In addition, in Arlington County, Virginia, the eight significant walkable neighborhoods occupying 10 percent of the county’s land today generates 55 percent of the county’s revenue, up from 20 percent just a few short decades ago. The county now captures part of this value growth by requiring that developers apportion a percentage of their residential units as affordable housing, or make a contribution to the county’s affordable housing fund.

While there is no one silver-bullet remedy, jurisdictions can, with perseverance, creativity, and hopefully a sense of urgency, address the “unintended consequence of success” that housing affordability poses as they create the walkable communities preferred by consumers of all socioeconomic backgrounds.

Click here to read the original article from Mobility Lab. 

Photo courtesy of  Paul Goddin.


Maryland: Testimony regarding the Takoma/Langley Crossroads Preliminary Sector Plan

We support the vision of this plan — “achieve a transit-oriented and pedestrian-friendly community that celebrates and builds on cultural diversity of the existing and future residents.” We are excited about the coming bus transit center and future Purple Line stations. We share the county’s aspiration for this plan to spark redevelopment and boost economic development on outdated automobile-oriented strip malls; building higher density, vibrant, mixed use places that are inviting for pedestrians. We agree with the plan’s emphasis on the need to improve connectivity and create a compact, walkable environment. We believe redevelopment of key commercial parcels around the planned transit stations offers great opportunity to foster an attractive walking environment, with new jobs, businesses and housing.

Prince George’s County: New Carrollton Preliminary Transit District Development Plan and Proposed Transit District Overlay Zoning Map Amendment

Overall, we want to express our enthusiasm for the plan to recreate the New Carrollton station area as a great metropolitan center with a grand transit station as the anchor. We concur with the real estate experts panel report of the Urban Land Institute that “the first step in catalyzing development at the station area is to focus on the station itself.” Built in 1978, the station is one of the oldest in the system. The station, however, is a leading economic development asset for the county.

Citizens Campaign for a Green and Sustainable Urban Future for Tysons Corner

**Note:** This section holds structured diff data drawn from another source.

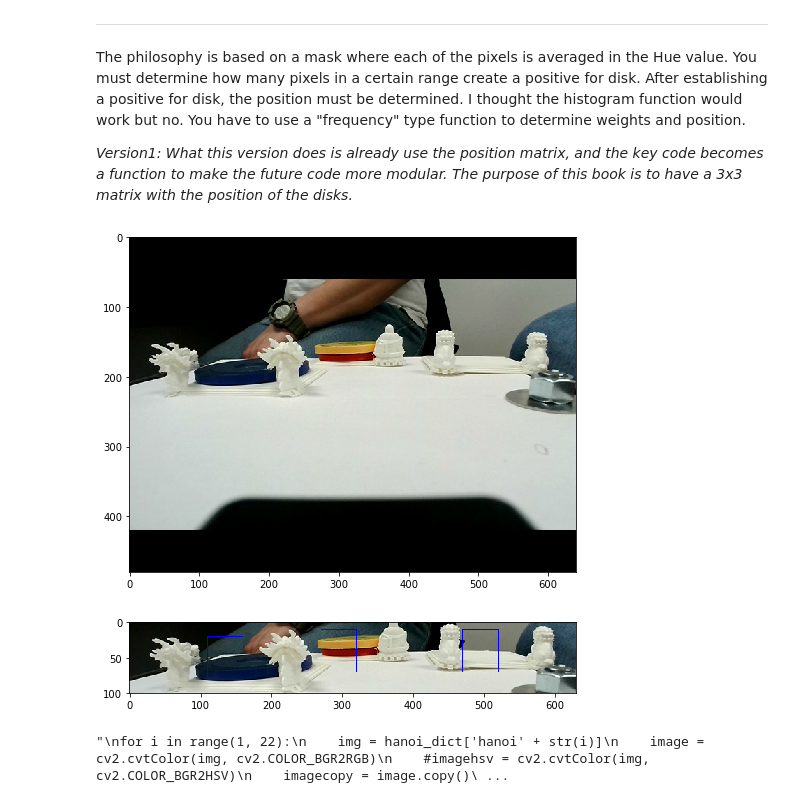
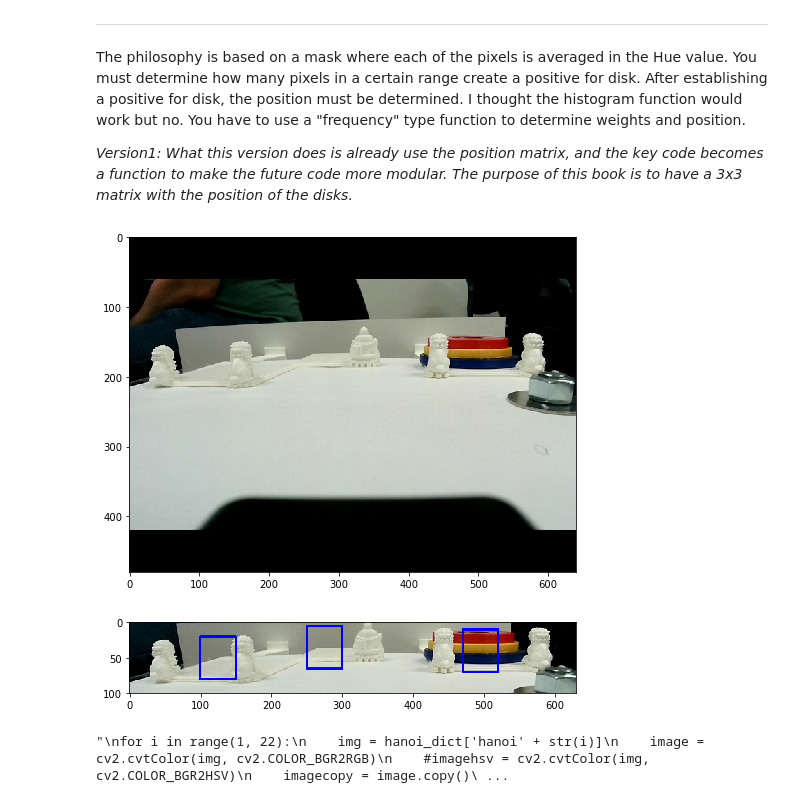
Before and after one commit to medinaserna/vision_hanoi, a Jupyter notebook: disc_det_v1-forCamosun.ipynb, the cells around one changed output. Drawn from its saved outputs; the diff is of its cells as text; code cells hidden in the pictures.

```diff
--- a/disc_det_v1-forCamosun.ipynb
+++ b/disc_det_v1-forCamosun.ipynb
@@ -39,19 +45,19 @@ mask_height = 60
 
 #x and y coordinates where the mask are set
 
-mask_x0 = 110  # the initial point of each of the hanoi platforms
+mask_x0 = 100  # the initial point of each of the hanoi platforms
 mask_y0 = 20
 
-mask_x1 = 270  # the initial point of each of the hanoi platforms
-mask_y1 = 10
+mask_x1 = 250  # the initial point of each of the hanoi platforms
+mask_y1 = 5
 
 mask_x2 = 470  # the initial point of each of the hanoi platforms
 mask_y2 = 10
 
 
 
-mask_x_position_dict = {'x0' : 110, 'x1': 270, 'x2' : 470}
-mask_y_position_dict = {'y0' : 20, 'y1': 10, 'y2' : 10}
+mask_x_position_dict = {'x0' : 100, 'x1': 250, 'x2' : 470}
+mask_y_position_dict = {'y0' : 20, 'y1': 5, 'y2' : 10}
 
 
 sort_disc_dictionary = {'sort0' : None, 'sort1': None, 'sort2': None}
@@ -256,7 +262,10 @@ def get_detected_matrix_num(sort_dict):
 # load the dictionary with the jpg dataset stored at DATA
 for i in range (1, (img_quant+1)):
 
-    name_file = 'DATA/CamosunTest/hanoinov18sample (' + str(i) + ').jpg'
+
+    #note: the files from 18 nov are the ones without the withe background
+    #name_file = 'DATA/CamosunTest/hanoinov18sample (' + str(i) + ').jpg'
+    name_file = 'DATA/CamosunTest/hanoinov24sample (' + str(i) + ').jpg'
     name_var = str('hanoi'+str(i))
 
     hanoi_dict[name_var] = cv2.imread(name_file)
@@ -265,27 +274,27 @@ for i in range (1, (img_quant+1)):
 # %%
 #load the image that I want to know the HSV value, but first look in the RGB version and also get the HSV version
 
-img = hanoi_dict['hanoi21']
+img = hanoi_dict['hanoi2']
 image = cv2.cvtColor(img, cv2.COLOR_BGR2RGB)
 imagehsv = cv2.cvtColor(img, cv2.COLOR_BGR2HSV)
 imagecopy = image.copy()
 imagehsvcopy = imagehsv.copy()
 display(image)
 # %% [output]
-[figure, old version]
+[figure, new version]
 # %%
 small_image = imagecopy[130:230, 0:630]
 small_image_hsv = imagehsvcopy[130:230, 0:630]
 # %%
 #this step is only to estimate where to start looking for the disc. in the final application is not necessary to draw rectangles
 
-image2 = cv2.rectangle(small_image, (mask_x0, mask_y0), ((mask_x0 + mask_width0), (mask_y0+mask_height0)), (0,0,255), thickness = 1)
-image2 = cv2.rectangle(small_image, (mask_x1, mask_y1), ((mask_x1 + mask_width1), (mask_y1+mask_height1)), (0,0,255), thickness = 1)
-image2 = cv2.rectangle(small_image, (mask_x2, mask_y2), ((mask_x2 + mask_width2), (mask_y2+mask_height2)), (0,0,255), thickness = 1)
+image2 = cv2.rectangle(small_image, (mask_x0, mask_y0), ((mask_x0 + mask_width0), (mask_y0+mask_height0)), (0,0,255), thickness = 2)
+image2 = cv2.rectangle(small_image, (mask_x1, mask_y1), ((mask_x1 + mask_width1), (mask_y1+mask_height1)), (0,0,255), thickness = 2)
+image2 = cv2.rectangle(small_image, (mask_x2, mask_y2), ((mask_x2 + mask_width2), (mask_y2+mask_height2)), (0,0,255), thickness = 2)
 
 display(image2)
 # %% [output]
-[figure, old version]
+[figure, new version]
 # %%
 #now, show me all
 """
```
Also changed, not shown: parts of 17 cells of this notebook, 38 other files.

A group of citizens and conservation groups launched a campaign today in support of a green and sustainable urban future for Tysons Corner. Coordinated by John Byrne, a long-time Fairfax conservation leader, the group has crafted a platform laying out a vision and detailed goals for a sustainable Tysons Corner. The platform is designed to influence the crafting of the new comprehensive plan by the Tysons Corner Task Force, Planning Commission, and Fairfax Board of Supervisors.